Smiling lady planting seedling
a year in the life of friends of sturt river landcare group 

seedling by seedling, season by season

David H FoSRL member. Pic: S.Kerr

It's cool so we spot weed, spread mulch, prepare young seedlings we've grown or bought ready for planting, and wait for soaking rain.

Volunteer 2020 CTA (SA)

With moisture in the soil, we rally hundreds of volunteers to plant thousands of seedlings and begin aftercare so the plants survive.

Volunteer weeding with knife. Pic S.Kerr

Everything is growing so we provide aftercare to new seedlings and maintain older planting sites with weeding and mulching.

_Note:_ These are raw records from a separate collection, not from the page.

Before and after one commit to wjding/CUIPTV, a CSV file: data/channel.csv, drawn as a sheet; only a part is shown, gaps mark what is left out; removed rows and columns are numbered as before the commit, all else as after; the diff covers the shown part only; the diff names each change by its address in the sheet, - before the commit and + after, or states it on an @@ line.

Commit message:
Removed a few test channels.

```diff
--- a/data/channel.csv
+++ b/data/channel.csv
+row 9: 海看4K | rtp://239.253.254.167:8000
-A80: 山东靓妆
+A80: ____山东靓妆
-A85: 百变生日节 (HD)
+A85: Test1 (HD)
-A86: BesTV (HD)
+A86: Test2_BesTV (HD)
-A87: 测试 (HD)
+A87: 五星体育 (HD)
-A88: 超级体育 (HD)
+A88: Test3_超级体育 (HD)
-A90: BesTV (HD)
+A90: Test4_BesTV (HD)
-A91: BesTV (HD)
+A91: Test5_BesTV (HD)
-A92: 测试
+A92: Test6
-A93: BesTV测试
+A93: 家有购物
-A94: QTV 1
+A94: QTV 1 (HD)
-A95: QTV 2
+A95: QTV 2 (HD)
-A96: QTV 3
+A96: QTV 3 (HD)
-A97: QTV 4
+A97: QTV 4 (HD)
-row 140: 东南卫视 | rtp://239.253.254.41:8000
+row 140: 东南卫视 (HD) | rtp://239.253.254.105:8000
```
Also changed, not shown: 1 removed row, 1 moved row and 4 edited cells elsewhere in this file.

Heather F FoSRL member. Pic: S.Kerr

It's sometimes too hot to work on-site, but it's a great time for seed collection, plant propagation, and community education.

A Green corridor

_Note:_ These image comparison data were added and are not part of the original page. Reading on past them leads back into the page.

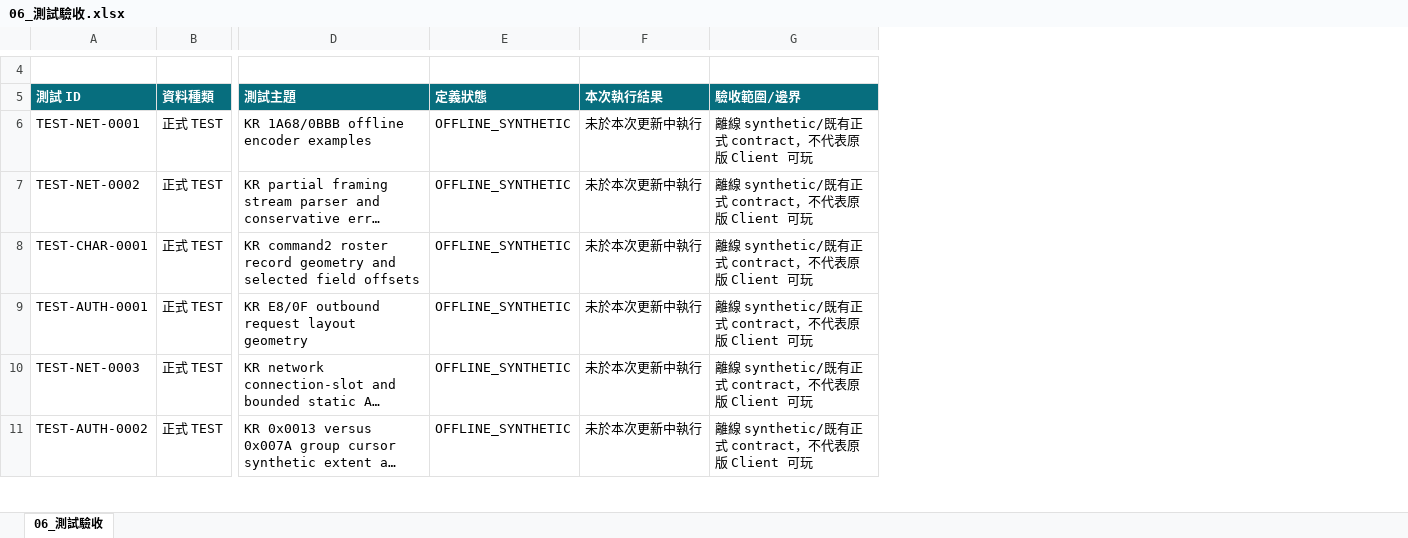
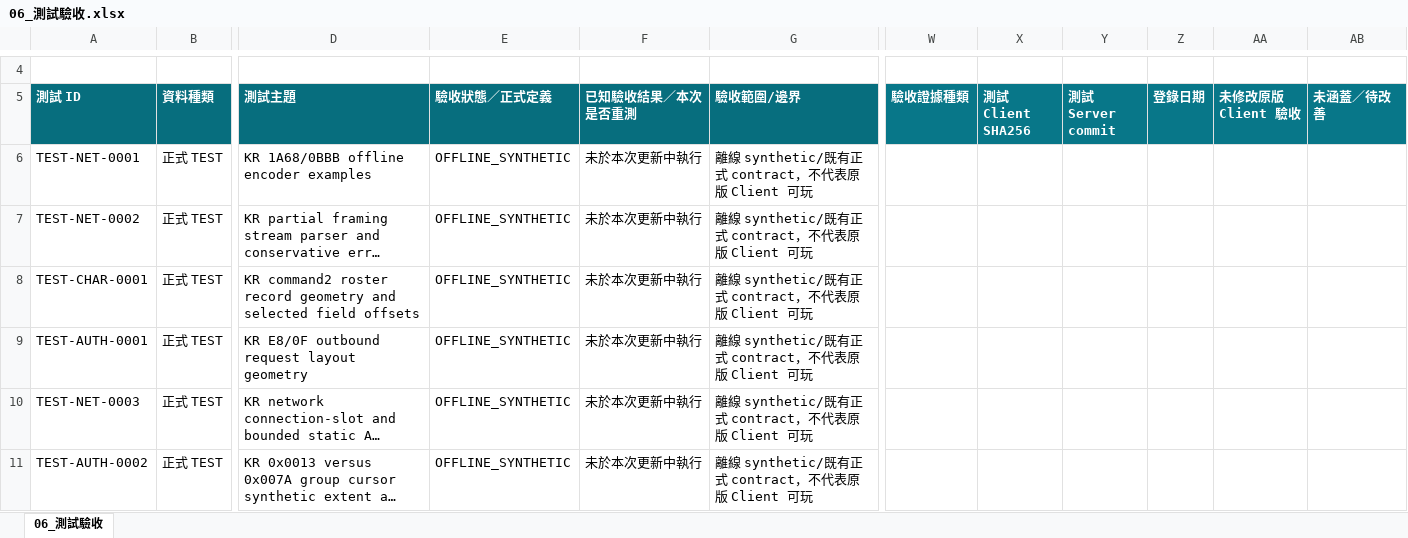
Before and after one commit to we88ec3-prog/ttr_anal_multi, an Excel workbook: workbooks/tartaros-kr/06_測試驗收.xlsx, sheet 06_測試驗收, drawn as a sheet; only a part is shown, gaps mark what is left out; long unchanged cells end in …; values as stored, in another font and other column widths than the file's, no borders; table styles not drawn; the diff covers the shown part only; the diff names each change by its address in the sheet, - before the commit and + after, or states it on an @@ line.

```diff
--- a/workbooks/tartaros-kr/06_測試驗收.xlsx (sheet 06_測試驗收)
+++ b/workbooks/tartaros-kr/06_測試驗收.xlsx (sheet 06_測試驗收)
+column W (驗收證據種類), empty
+column X (測試 Client SHA256), empty
+column Y (測試 Server commit), empty
+column Z (登錄日期), empty
+column AA (未修改原版 Client 驗收), empty
+column AB (未涵蓋／待改善), empty
-E5: 定義狀態
+E5: 驗收狀態／正式定義
-F5: 本次執行結果
+F5: 已知驗收結果／本次是否重測
```
Also changed, not shown: 2 added rows and 90 edited cells elsewhere in this sheet, workbooks/tartaros-kr/00_儀表板.xlsx, 4 other files.
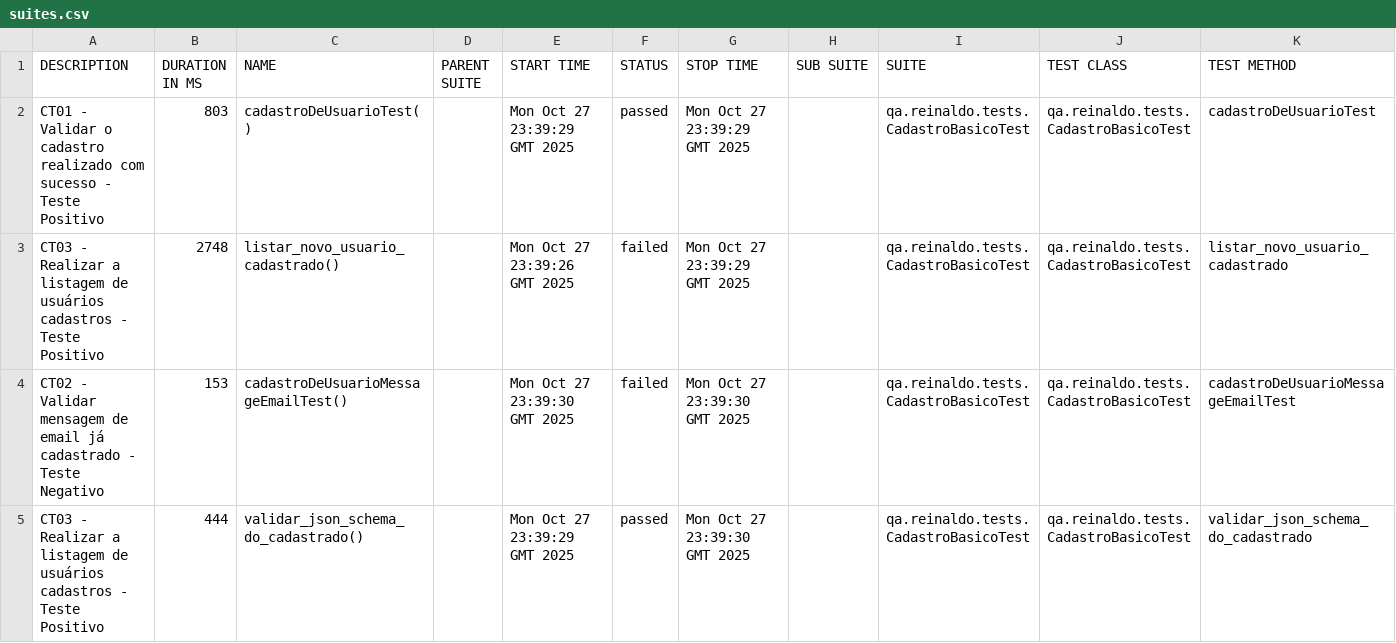
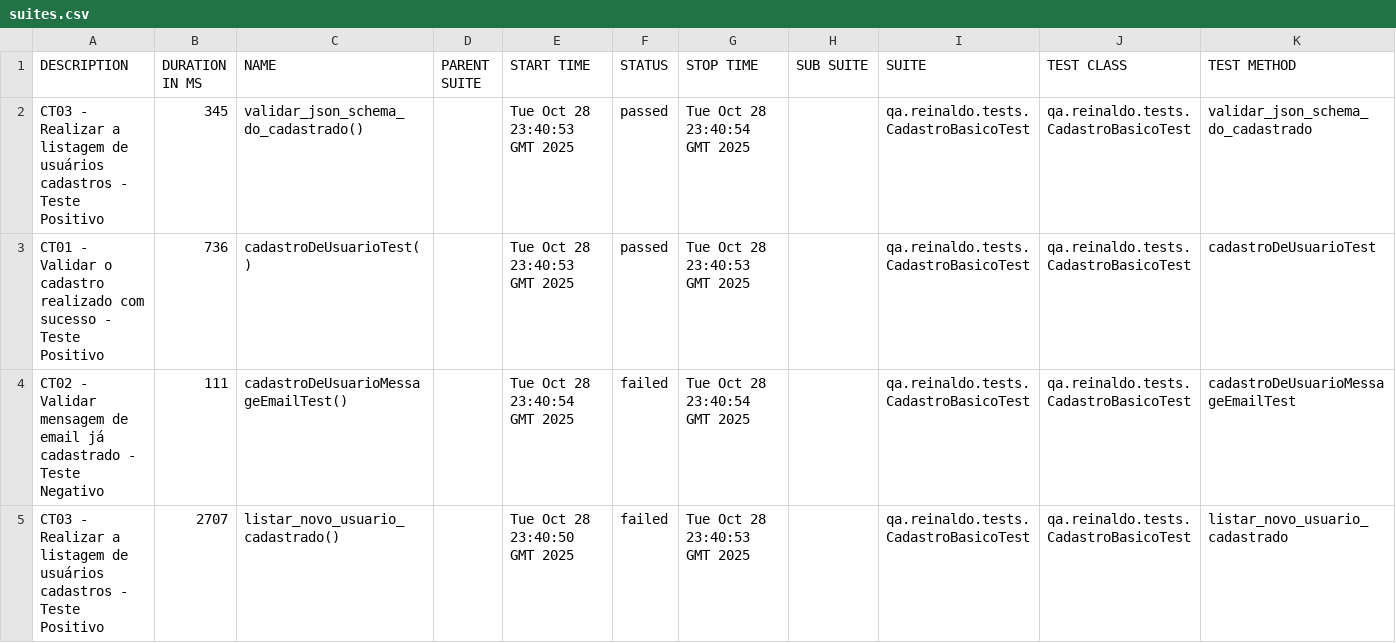
Before and after one commit to reinaldorossetti/rest-assured-kotlin, a CSV file: data/suites.csv, drawn as a sheet.

```diff
--- a/data/suites.csv
+++ b/data/suites.csv
@@ -1,5 +1,5 @@
 "DESCRIPTION","DURATION IN MS","NAME","PARENT SUITE","START TIME","STATUS","STOP TIME","SUB SUITE","SUITE","TEST CLASS","TEST METHOD"
-"CT01 - Validar o cadastro realizado com sucesso - Teste Positivo","803","cadastroDeUsuarioTest()","","Mon Oct 27 23:39:29 GMT 2025","passed","Mon Oct 27 23:39:29 GMT 2025","","qa.reinaldo.tests.CadastroBasicoTest","qa.reinaldo.tests.CadastroBasicoTest","cadastroDeUsuarioTest"
-"CT03 - Realizar a listagem de usuários cadastros - Teste Positivo","2748","listar_novo_usuario_cadastrado()","","Mon Oct 27 23:39:26 GMT 2025","failed","Mon Oct 27 23:39:29 GMT 2025","","qa.reinaldo.tests.CadastroBasicoTest","qa.reinaldo.tests.CadastroBasicoTest","listar_novo_usuario_cadastrado"
-"CT02 - Validar mensagem de email já cadastrado - Teste Negativo","153","cadastroDeUsuarioMessageEmailTest()","","Mon Oct 27 23:39:30 GMT 2025","failed","Mon Oct 27 23:39:30 GMT 2025","","qa.reinaldo.tests.CadastroBasicoTest","qa.reinaldo.tests.CadastroBasicoTest","cadastroDeUsuarioMessageEmailTest"
-"CT03 - Realizar a listagem de usuários cadastros - Teste Positivo","444","validar_json_schema_do_cadastrado()","","Mon Oct 27 23:39:29 GMT 2025","passed","Mon Oct 27 23:39:30 GMT 2025","","qa.reinaldo.tests.CadastroBasicoTest","qa.reinaldo.tests.CadastroBasicoTest","validar_json_schema_do_cadastrado"
+"CT03 - Realizar a listagem de usuários cadastros - Teste Positivo","345","validar_json_schema_do_cadastrado()","","Tue Oct 28 23:40:53 GMT 2025","passed","Tue Oct 28 23:40:54 GMT 2025","","qa.reinaldo.tests.CadastroBasicoTest","qa.reinaldo.tests.CadastroBasicoTest","validar_json_schema_do_cadastrado"
+"CT01 - Validar o cadastro realizado com sucesso - Teste Positivo","736","cadastroDeUsuarioTest()","","Tue Oct 28 23:40:53 GMT 2025","passed","Tue Oct 28 23:40:53 GMT 2025","","qa.reinaldo.tests.CadastroBasicoTest","qa.reinaldo.tests.CadastroBasicoTest","cadastroDeUsuarioTest"
+"CT02 - Validar mensagem de email já cadastrado - Teste Negativo","111","cadastroDeUsuarioMessageEmailTest()","","Tue Oct 28 23:40:54 GMT 2025","failed","Tue Oct 28 23:40:54 GMT 2025","","qa.reinaldo.tests.CadastroBasicoTest","qa.reinaldo.tests.CadastroBasicoTest","cadastroDeUsuarioMessageEmailTest"
+"CT03 - Realizar a listagem de usuários cadastros - Teste Positivo","2707","listar_novo_usuario_cadastrado()","","Tue Oct 28 23:40:50 GMT 2025","failed","Tue Oct 28 23:40:53 GMT 2025","","qa.reinaldo.tests.CadastroBasicoTest","qa.reinaldo.tests.CadastroBasicoTest","listar_novo_usuario_cadastrado"
```
Also changed, not shown: 23 other files.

our goal is to connect green spaces  

With much of the original Red Gum/Greybox woodland cleared for farming, then housing, and concreting of the river in 1969, it can be hard to imagine how we might create a green corridor here - but we've started! We aren't asking for whole reserves, rather that we restore what is left and connect up areas with biodiversity potential. A lot has already been done.

  • A walking & cycling path connecting existing plantings largely exists.
  • Seven native biozones have been planted into public parks by volunteers, with a further four planned for the future.
  • Remnant red gums and older biodiversity plantings, established by council work teams, can be linked in to the corridor.
  • Two wetlands and numerous existing 'deep soak' areas provide  habitat areas for local wildlife.
  • Formal plans exist with City of Marion and City of Holdfast Bay.
  • Talks have begun with SA Water about restoring land inside the drainage channel where it makes sense to do so.
Aerial map of Sturt River
conservation & INCREASING CANOPY COVER is critical IN URBAN AREAS 

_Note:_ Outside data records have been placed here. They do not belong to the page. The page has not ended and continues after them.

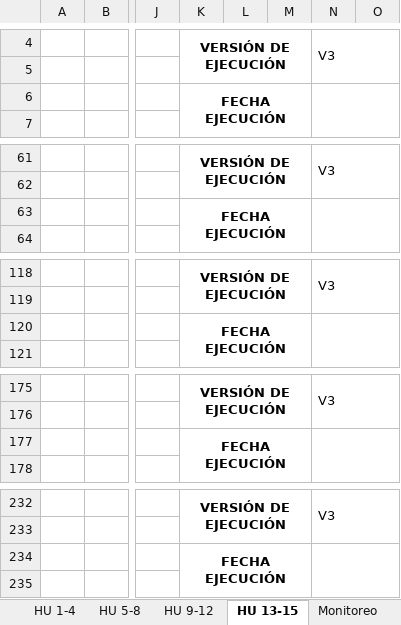
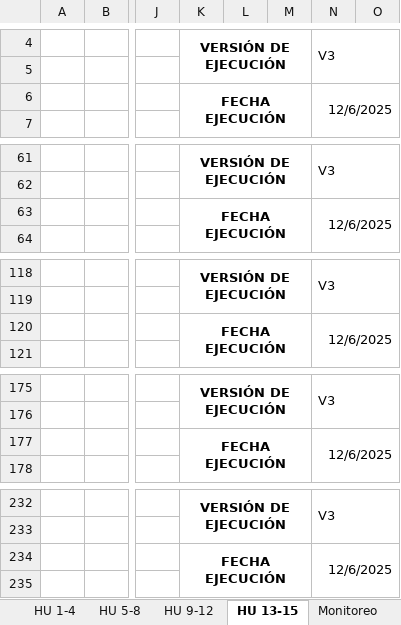
Before and after one commit to Jesuss2706/delivery-shop, an Excel workbook: files/Testing/Casos de prueba_V2.xlsx, sheet HU 13-15, drawn as a sheet; only a part is shown, gaps mark what is left out; values as stored, in another font and other column widths than the file's, no borders; the diff covers the shown part only; the diff names each change by its address in the sheet, - before the commit and + after, or states it on an @@ line.

```diff
--- a/files/Testing/Casos de prueba_V2.xlsx (sheet HU 13-15)
+++ b/files/Testing/Casos de prueba_V2.xlsx (sheet HU 13-15)
-N6: (empty)
+N6: 12/6/2025
-N63: (empty)
+N63: 12/6/2025
-N120: (empty)
+N120: 12/6/2025
-N177: (empty)
+N177: 12/6/2025
-N234: (empty)
+N234: 12/6/2025
```
Also changed, not shown: 4 edited cells elsewhere in this sheet, sheet HU 1-4, sheet HU 9-12, sheet HU 5-8.
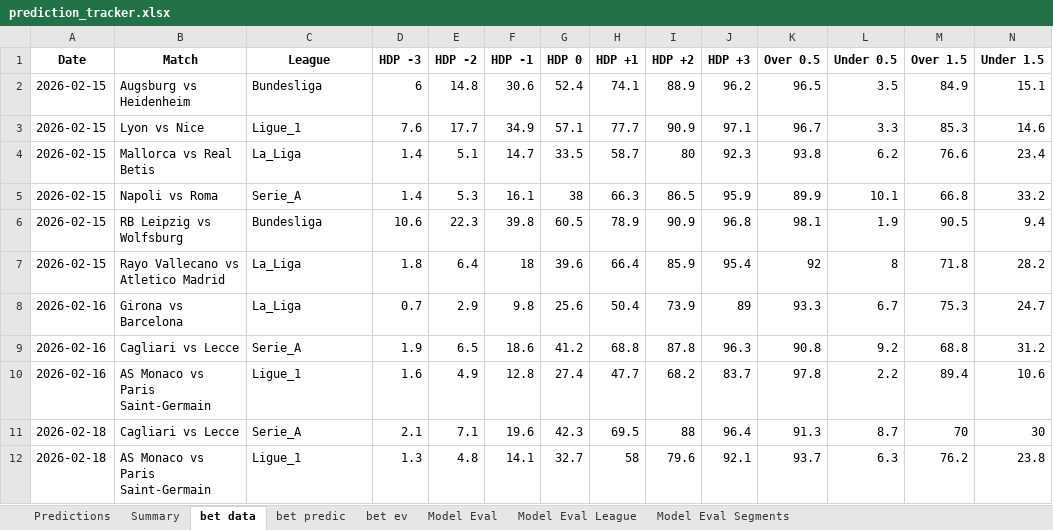
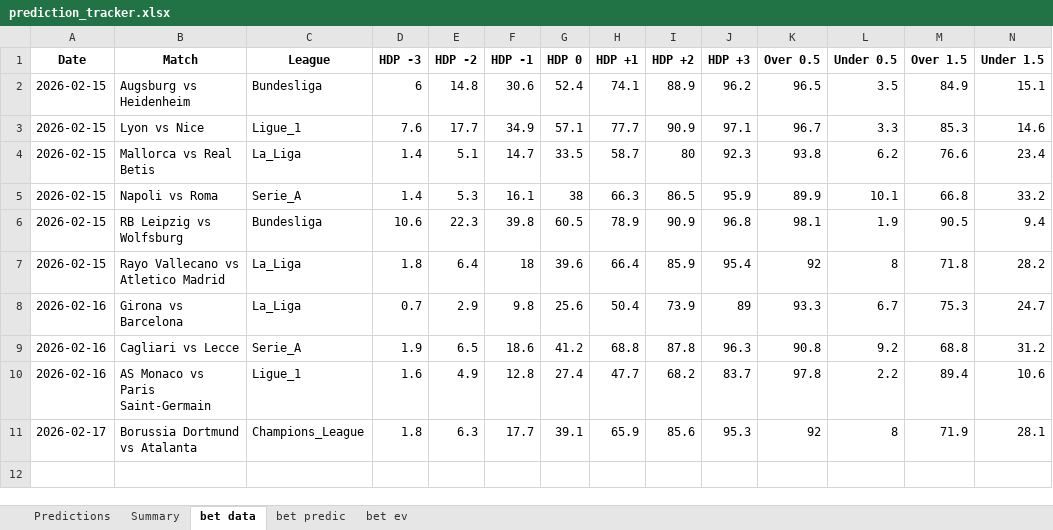
Before and after one commit to kittitheprk/modelfootball, an Excel workbook: prediction_tracker.xlsx, sheet bet data, drawn as a sheet; only a part is shown; values as stored, in another font and other column widths than the file's, no borders; removed rows and columns are numbered as before the commit, all else as after; rows hold the shown columns only; the diff names each change by its address in the sheet, - before the commit and + after, or states it on an @@ line.

```diff
--- a/prediction_tracker.xlsx (sheet bet data)
+++ b/prediction_tracker.xlsx (sheet bet data)
-sheet tab: Model Eval
-sheet tab: Model Eval League
-sheet tab: Model Eval Segments
-row 11: 2026-02-18 | Cagliari vs Lecce | Serie_A | 2.1 | 7.1 | 19.6 | 42.3 | 69.5 | 88 | 96.4 | 91.3 | 8.7 | 70 | 30
-row 12: 2026-02-18 | AS Monaco vs Paris Saint-Germain | Ligue_1 | 1.3 | 4.8 | 14.1 | 32.7 | 58 | 79.6 | 92.1 | 93.7 | 6.3 | 76.2 | 23.8
+row 11: 2026-02-17 | Borussia Dortmund vs Atalanta | Champions_League | 1.8 | 6.3 | 17.7 | 39.1 | 65.9 | 85.6 | 95.3 | 92 | 8 | 71.9 | 28.1
```
Also changed, not shown: sheet Predictions, sheet bet predic, sheet Summary, all stats/Bundesliga_Stats.xlsx, all stats/La_Liga_Stats.xlsx, 45 other files.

did you know:

Loss of habitat
Less than 3% of the original Redgum/Greybox woodland of the Adelaide Plains remains. Fragments remain in public parks, along the drainage scheme, on wide verges and in private gardens.
Threats to species
Nearly half of all nationally-listed native animals and one quarter of our threatened plants are surviving alongside us in urban areas, often living outside national parks or conservation areas.
Loss of tree hollows
Pre-European forests had tall, mature trees yielding 10-15 hollows per hectare.  Almost 20% of our birds, 42% of our mammals and 28% of our reptiles rely on tree hollows to shelter and raise their young.
Rainfall & run off
Large, shade trees capture up to 60% of rainfall in their canopy and root systems, reducing the volume of storm water entering our drainage systems and lowering the risk of flood.
Cooling shade
Planting local-native shade trees, such as eucalypts and sheoaks, in your garden lowers day time temperatures during extreme summer heat waves by 5-6 degrees.
Local-native trees, shrubs and grasses are more likely to withstand and adapt to the extremes of climate change because they evolved with drought, fires and floods.
Mental health
People who spend at least two hours in nature per week are consistently likely to report higher levels of well-being compared to people who spend less or no time in nature.
Immunity booster
Early exposure to a range of natural  bacteria, fungi and algae - found in bushland and biodiversity sites - protects a child's health by boosting their immune system.
Live longer
Volunteer tree planters report lower levels of social isolation, while communities living near these sites have lower levels of cardiovascular and respiratory illness.

together we can

the community effort to regreen the river

seedlings established
planting seasons

Image: National Tree Day (2015) City of Marion.

wildlife in our suburbs

who's at home

in your suburb?

There is more to urban wildlife than noisy miners. While numbers are low, a surprising range of birds, mammals, insects and reptiles hang on in our suburbs.

Walk Wariparri quietly, at dawn or dusk, and you may be rewarded with a wildlife sighting. (Please keep your dog on a lead and don't disturb the animals.)

We keep records of animals we see and hear while volunteering. The wildlife pictures on this website represent a small sample of our recent records. We are grateful to volunteers Andrew Crouch, Svetlana Cook, Cindy Macardle, Pam Chant. Paul Gardner-Stephen, Paul Ellis, Sam Kerr as well as Matt Endacott, Alex Gaut and Sam Buxton-Stewart from City of Holdfast Bay for permission to share their beautiful photographs. 

Roll your mouse over the images below for species & snapper details.

Stand still, look & listen...

Green Lynx Spider. Pic: Cindy-Macardle

Green Orb-weaver (Araneus circulissparsus, male) Pic: Cindy Macardle

Adult possum in hollow.

Brush-tailed possum. Pic: unknown

Image of Superb fairy wren (male) in red bed. Pic:S.Cook

Superb fair wren (male). Pic:S.Cook

Royal Spoonbill. Pic:A.Crouch

Royal Spoonbill. Pic:A.Crouch

Image of turtle emerging. Pic:S.Cook

Long necked turtle. Pic:S.Cook

Tawn Frogmouth Pic: A.Crouch

Tawny frogmouth. Pic: A.Crouch


Rainbow lorikeet. Pic: City of Holdfast Bay

Blue banded bee. PicS.Cook

Blue-banded bee. Pic:S.Cook

Austrlain Painted Lady Butterfly Pic:S.Kerr

Butterfly, Australian painted lady. Pic: S.Kerr


Robust striped skink. Pic: unknown

Microbat (Gould's Wattled Bat). Pic:S.Kerr

Microbat, Gould's wattled bat. Pic: S.Kerr

Boobook Owl Pic:P.Chant

Australian Boobook Owl. Pic:P.Chant

Grey-Kangaroo Pic: Paul Gardener-Stephen

Grey Kangaroo Pic: P. Gardener-Stephen

Jumping spider. Pic:Cindy Macardle

Jumping spider. (Salticidae species) Pic:Cindy Macardle

Echidna. Source: Unknown

Echidna. Pic:unknown

Black-fronted-dotterel Pic: NZ Birds Online

Black fronted dotterel. Pic: NZ Birds Online